Monday at Sr. Ric on Miss. from 4-6 p.m. in Aurora. Call JoAnn at 303-751-5195 or just come. It meets every fourth Tuesday at Chads South of Sixth Avenue in Lakewood form 4-6 p.m. Call Mary Riney at 303-985-8937. The third Wednesday at the Three Margaritas at 5130 S Wadsworth Blvd from 5-7 p.m. Call Jean Fox 303-730-2804.

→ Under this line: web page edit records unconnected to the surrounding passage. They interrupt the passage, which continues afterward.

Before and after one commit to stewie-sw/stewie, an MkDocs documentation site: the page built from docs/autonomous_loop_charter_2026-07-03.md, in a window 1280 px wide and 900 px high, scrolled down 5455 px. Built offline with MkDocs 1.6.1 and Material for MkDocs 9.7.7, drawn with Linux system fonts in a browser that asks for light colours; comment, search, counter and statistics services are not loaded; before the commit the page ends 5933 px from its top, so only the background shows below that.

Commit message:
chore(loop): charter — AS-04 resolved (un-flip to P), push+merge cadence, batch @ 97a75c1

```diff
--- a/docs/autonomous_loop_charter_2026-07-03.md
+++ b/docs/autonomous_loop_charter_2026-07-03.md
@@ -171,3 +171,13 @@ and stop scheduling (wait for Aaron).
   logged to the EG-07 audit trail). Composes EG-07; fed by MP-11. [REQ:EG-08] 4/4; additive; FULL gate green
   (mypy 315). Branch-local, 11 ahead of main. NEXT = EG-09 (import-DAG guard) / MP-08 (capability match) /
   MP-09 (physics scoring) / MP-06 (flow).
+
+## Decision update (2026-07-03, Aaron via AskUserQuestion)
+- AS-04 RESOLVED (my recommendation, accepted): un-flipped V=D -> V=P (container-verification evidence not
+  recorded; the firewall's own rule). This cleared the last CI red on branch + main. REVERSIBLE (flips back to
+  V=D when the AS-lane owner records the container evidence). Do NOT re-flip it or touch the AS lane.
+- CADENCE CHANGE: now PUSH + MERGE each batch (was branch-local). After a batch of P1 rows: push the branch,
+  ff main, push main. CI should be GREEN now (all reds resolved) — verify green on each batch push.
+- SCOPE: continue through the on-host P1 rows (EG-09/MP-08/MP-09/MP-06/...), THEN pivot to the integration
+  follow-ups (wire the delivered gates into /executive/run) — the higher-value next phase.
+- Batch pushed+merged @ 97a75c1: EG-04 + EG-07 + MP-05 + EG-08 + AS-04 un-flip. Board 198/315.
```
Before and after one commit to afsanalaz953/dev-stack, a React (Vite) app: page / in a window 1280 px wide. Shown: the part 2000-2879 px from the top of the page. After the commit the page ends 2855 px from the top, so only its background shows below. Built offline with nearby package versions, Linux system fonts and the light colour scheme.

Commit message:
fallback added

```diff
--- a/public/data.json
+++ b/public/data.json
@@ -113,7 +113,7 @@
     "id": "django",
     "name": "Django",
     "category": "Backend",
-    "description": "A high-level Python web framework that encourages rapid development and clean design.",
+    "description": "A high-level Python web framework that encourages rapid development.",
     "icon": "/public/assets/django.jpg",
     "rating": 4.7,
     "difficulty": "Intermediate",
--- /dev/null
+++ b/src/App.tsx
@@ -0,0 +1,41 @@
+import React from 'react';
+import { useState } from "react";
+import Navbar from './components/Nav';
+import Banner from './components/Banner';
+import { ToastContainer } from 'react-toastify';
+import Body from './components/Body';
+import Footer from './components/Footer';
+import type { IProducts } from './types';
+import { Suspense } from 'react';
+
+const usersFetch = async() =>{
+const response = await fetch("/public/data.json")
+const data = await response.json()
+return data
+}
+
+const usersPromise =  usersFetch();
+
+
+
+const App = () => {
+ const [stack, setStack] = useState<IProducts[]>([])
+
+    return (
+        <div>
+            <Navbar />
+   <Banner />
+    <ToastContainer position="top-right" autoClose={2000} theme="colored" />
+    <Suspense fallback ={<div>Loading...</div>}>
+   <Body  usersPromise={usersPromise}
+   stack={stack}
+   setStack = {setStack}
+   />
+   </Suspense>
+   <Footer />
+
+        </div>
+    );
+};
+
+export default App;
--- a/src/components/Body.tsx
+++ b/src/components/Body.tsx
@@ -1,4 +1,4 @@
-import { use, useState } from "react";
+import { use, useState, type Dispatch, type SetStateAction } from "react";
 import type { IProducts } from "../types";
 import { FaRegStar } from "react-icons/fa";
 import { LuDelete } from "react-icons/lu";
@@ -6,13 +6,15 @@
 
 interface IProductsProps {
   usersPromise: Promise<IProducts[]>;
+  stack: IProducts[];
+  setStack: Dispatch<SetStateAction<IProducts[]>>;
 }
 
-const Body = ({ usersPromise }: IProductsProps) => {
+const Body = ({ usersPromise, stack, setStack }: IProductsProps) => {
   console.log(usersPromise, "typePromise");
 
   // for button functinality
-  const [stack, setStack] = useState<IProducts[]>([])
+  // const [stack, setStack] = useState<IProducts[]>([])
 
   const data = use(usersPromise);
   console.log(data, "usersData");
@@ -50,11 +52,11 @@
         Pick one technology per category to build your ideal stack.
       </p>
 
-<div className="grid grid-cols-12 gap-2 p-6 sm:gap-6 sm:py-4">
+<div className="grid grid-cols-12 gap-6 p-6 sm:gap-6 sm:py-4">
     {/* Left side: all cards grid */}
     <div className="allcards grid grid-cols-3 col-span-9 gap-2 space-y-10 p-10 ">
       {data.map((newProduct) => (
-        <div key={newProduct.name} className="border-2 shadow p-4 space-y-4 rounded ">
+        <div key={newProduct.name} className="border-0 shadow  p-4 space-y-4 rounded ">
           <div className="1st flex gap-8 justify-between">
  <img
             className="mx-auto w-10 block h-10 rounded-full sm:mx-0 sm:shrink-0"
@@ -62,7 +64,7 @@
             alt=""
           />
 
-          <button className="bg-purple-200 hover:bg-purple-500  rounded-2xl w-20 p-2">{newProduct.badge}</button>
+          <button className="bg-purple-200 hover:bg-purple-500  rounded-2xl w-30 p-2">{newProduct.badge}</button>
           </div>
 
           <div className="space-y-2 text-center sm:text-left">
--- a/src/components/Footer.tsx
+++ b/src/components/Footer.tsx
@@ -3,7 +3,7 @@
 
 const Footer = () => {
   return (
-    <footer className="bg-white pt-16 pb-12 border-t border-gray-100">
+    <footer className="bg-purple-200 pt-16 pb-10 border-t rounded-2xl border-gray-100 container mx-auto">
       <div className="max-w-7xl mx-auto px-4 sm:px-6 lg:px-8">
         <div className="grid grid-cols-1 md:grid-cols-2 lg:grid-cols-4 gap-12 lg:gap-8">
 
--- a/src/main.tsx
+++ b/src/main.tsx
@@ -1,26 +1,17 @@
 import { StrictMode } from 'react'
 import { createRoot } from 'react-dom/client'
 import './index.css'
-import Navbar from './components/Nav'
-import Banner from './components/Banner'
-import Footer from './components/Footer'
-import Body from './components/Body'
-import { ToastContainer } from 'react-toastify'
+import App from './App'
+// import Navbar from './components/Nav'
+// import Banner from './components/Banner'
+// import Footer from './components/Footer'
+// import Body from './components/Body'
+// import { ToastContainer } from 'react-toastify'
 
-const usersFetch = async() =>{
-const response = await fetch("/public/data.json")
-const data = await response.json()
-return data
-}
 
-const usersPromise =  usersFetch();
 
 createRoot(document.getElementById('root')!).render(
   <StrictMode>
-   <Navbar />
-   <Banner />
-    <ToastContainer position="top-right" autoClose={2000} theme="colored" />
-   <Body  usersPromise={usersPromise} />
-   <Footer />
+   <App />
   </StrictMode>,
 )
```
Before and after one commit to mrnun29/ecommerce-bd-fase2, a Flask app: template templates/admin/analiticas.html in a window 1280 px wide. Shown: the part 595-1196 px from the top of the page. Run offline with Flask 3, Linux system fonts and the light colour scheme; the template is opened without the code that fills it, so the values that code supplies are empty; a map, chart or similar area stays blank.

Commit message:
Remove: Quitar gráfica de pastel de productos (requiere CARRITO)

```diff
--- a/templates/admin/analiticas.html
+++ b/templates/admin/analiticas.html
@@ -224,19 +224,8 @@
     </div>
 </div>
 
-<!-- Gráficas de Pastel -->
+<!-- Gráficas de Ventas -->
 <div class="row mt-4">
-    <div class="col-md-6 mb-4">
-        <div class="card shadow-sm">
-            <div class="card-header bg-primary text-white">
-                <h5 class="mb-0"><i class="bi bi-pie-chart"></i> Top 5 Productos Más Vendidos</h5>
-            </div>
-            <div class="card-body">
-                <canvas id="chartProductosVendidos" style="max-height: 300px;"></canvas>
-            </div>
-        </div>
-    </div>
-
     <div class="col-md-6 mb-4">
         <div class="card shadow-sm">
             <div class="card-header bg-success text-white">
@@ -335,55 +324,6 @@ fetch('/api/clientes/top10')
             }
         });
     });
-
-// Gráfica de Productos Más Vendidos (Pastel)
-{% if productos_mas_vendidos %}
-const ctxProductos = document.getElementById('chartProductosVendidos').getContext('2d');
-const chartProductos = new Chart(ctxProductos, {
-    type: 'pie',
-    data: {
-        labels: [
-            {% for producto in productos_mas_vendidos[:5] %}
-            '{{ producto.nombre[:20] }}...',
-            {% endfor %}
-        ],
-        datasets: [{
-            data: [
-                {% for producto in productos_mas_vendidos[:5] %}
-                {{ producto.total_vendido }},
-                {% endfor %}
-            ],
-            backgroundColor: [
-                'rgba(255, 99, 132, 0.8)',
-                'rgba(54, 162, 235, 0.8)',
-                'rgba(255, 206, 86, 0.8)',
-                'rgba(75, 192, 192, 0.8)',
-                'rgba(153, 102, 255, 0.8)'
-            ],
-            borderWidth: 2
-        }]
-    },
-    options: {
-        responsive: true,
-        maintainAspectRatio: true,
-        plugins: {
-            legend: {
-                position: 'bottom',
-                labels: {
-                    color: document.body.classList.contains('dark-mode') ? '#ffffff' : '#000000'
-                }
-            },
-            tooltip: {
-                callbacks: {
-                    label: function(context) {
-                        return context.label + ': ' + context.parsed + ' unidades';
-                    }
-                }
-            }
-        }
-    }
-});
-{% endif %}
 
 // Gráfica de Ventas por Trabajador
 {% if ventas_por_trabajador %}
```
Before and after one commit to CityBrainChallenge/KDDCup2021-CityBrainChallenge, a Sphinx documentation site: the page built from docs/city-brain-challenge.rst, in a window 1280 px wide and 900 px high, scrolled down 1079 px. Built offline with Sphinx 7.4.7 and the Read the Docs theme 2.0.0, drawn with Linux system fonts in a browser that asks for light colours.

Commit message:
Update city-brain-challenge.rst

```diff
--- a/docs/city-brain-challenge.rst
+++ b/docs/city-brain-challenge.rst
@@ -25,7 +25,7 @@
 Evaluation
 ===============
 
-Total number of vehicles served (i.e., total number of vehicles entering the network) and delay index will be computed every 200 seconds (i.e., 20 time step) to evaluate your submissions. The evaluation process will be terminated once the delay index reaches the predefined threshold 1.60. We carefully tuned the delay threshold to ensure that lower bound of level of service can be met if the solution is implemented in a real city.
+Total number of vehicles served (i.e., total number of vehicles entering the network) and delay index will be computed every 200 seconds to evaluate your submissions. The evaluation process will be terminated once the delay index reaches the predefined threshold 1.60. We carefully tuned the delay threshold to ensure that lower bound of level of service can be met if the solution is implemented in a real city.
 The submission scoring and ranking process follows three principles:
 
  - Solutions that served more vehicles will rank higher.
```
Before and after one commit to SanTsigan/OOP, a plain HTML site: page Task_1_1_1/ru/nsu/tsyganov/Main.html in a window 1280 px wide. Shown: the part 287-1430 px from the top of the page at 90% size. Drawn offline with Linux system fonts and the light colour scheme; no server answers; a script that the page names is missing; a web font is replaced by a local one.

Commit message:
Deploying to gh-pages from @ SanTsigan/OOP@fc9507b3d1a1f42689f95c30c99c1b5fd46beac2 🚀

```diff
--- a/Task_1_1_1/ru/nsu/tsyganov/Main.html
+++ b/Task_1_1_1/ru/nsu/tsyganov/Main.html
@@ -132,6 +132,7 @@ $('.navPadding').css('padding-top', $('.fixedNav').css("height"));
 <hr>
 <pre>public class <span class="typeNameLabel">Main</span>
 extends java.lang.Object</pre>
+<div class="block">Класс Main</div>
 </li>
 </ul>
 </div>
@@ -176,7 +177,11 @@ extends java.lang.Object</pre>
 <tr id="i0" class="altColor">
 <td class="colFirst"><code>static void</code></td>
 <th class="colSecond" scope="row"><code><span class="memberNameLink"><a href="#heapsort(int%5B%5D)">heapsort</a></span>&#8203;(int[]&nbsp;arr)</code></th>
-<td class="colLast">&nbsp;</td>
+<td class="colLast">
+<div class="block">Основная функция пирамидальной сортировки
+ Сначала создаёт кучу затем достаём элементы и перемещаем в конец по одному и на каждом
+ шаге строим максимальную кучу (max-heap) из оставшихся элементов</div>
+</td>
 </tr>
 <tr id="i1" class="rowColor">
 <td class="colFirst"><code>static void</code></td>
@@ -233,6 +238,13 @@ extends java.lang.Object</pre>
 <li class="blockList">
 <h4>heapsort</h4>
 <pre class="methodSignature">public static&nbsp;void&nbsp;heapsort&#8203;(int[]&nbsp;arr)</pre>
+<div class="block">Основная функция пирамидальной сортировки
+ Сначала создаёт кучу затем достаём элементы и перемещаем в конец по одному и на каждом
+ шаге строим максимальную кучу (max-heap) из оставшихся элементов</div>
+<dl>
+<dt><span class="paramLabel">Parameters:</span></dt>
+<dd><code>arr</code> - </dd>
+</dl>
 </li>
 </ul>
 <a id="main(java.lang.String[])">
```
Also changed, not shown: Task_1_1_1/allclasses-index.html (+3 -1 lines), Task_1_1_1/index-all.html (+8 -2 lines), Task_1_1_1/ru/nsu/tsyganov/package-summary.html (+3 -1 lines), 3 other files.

TalK SHop. The Writing School presents a free Sunday afternoon gathering for writers of all genres and skill levels, where they can talk about their work and brainstorm with other writers. Meet from 1:30-3:30 p.m. Sundays at the Lone Tree Civic Center, 8527 Lone Tree Parkway, just west of the Lone Tree Library. Contact email@example.com Teen library Council. Douglas County Libraries’ teen groups meet monthly to help plan events, weigh in on library materials and serve the library community. Members earn community service hours toward graduation requirements. For information about a group at a library in your area, call 303-791-7323 or visit with a youth librarian. THe wriTing School presents “Shop Talk,” a free Sunday afternoon gathering for writers of all genres and skill levels, where they can talk about their work and brainstorm with other writers. 1:30-3:30 pm Lone Tree Civic Center, 8527 Lone Tree Parkway, just west of the Lone Tree Library. sviders@ thewritingschool.org wiDoweD men and Women of America Link 8 Social Hour meets every Tuesday for a Social Hour at Las Brisas Restaurant at 6787 S. Clinton St. Greenwood Village at 5 p.m. Any questions contact Kathy at 303 779-7970. worDS For the Journey Christian Writers Guild meets from 9:30-11 a.m. Tuesdays at Southeast Christian Church, 9650 Jordan Road in Parker. The group has a guest speaker from 7-9 p.m. on the last Tuesday of the month at Barnes & Noble Booksellers, 8374 S. Willow St. in Lone Tree. Visit www. wordsforthejourney.org then go to the Rocky Mountain Region link for more information. SupporT DouglaS counTy Association for Gifted and Talented. DCAGT aims to provide education, advocacy, and a community for families with gifted children in Douglas County. DCAGT welcomes families with kids in preschool through high school and in public, private, charter, and home school. Free evening parent meetings on various topics are held every few months at locations throughout Douglas County. To join or for more information, e-mail firstname.lastname@example.org or go to www. dcagt.org or follow us on Facebook at www.facebook.com/ douglascounty.gifted